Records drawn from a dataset
***

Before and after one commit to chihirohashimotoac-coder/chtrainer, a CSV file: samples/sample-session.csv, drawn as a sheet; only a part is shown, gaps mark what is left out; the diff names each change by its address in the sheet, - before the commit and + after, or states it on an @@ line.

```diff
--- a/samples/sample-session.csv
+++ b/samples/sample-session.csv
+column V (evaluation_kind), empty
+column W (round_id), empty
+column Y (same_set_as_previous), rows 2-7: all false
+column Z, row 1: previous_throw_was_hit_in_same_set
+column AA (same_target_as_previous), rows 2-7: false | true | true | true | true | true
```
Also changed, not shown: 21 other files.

***

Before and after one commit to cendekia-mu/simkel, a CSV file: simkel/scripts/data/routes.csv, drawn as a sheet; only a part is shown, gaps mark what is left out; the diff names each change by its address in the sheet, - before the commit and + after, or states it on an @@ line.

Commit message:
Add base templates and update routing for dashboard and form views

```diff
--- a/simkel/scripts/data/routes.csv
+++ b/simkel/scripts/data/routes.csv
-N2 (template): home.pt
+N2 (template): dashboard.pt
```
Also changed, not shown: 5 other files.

***

Copy here each line of the preceding records with "session" in it.

Before and after one commit to chihirohashimotoac-coder/chtrainer, a CSV file: samples/sample-session.csv, drawn as a sheet; only a part is shown, gaps mark what is left out; the diff names each change by its address in the sheet, - before the commit and + after, or states it on an @@ line.
--- a/samples/sample-session.csv
+++ b/samples/sample-session.csv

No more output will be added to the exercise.